Web page revision data:
************
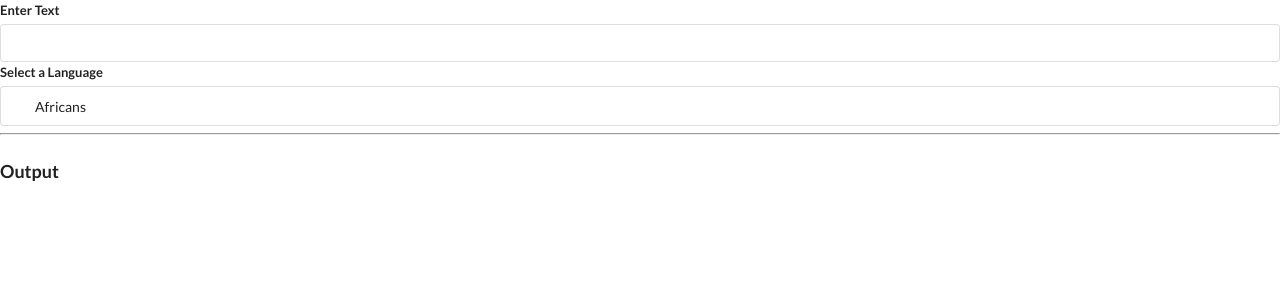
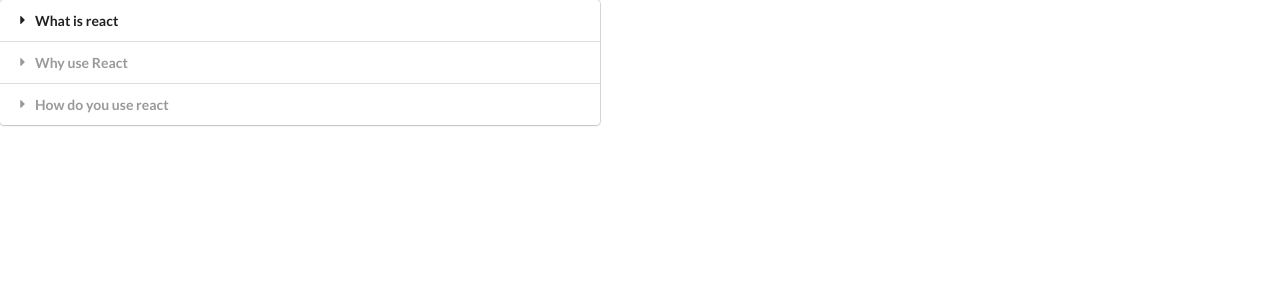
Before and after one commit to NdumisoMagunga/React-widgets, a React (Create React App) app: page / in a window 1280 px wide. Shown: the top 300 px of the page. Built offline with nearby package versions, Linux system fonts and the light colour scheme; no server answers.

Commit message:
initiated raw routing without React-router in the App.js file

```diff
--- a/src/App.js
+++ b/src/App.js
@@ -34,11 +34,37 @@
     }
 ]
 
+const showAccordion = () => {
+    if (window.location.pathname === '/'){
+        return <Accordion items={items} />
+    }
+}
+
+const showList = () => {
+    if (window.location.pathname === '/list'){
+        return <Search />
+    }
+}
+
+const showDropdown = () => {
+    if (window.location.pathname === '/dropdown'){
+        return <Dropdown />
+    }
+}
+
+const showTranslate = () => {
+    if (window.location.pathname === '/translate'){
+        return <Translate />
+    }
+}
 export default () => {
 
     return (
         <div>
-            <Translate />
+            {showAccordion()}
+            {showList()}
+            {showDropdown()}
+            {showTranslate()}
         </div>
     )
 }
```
************
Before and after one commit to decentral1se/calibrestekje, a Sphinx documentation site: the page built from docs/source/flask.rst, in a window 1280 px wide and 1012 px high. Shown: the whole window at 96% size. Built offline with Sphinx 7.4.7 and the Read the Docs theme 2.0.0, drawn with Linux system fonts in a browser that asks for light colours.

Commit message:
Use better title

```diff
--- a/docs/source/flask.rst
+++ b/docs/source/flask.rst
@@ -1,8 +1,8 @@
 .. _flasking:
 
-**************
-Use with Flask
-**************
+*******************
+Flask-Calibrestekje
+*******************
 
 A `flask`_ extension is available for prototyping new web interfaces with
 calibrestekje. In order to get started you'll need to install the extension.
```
************
Assignment
Each line above that contains the string "window" should be copied.

Response to the task
Before and after one commit to NdumisoMagunga/React-widgets, a React (Create React App) app: page / in a window 1280 px wide. Shown: the top 300 px of the page. Built offline with nearby package versions, Linux system fonts and the light colour scheme; no server answers.
+    if (window.location.pathname === '/'){
+    if (window.location.pathname === '/list'){
+    if (window.location.pathname === '/dropdown'){
+    if (window.location.pathname === '/translate'){
Before and after one commit to decentral1se/calibrestekje, a Sphinx documentation site: the page built from docs/source/flask.rst, in a window 1280 px wide and 1012 px high. Shown: the whole window at 96% size. Built offline with Sphinx 7.4.7 and the Read the Docs theme 2.0.0, drawn with Linux system fonts in a browser that asks for light colours.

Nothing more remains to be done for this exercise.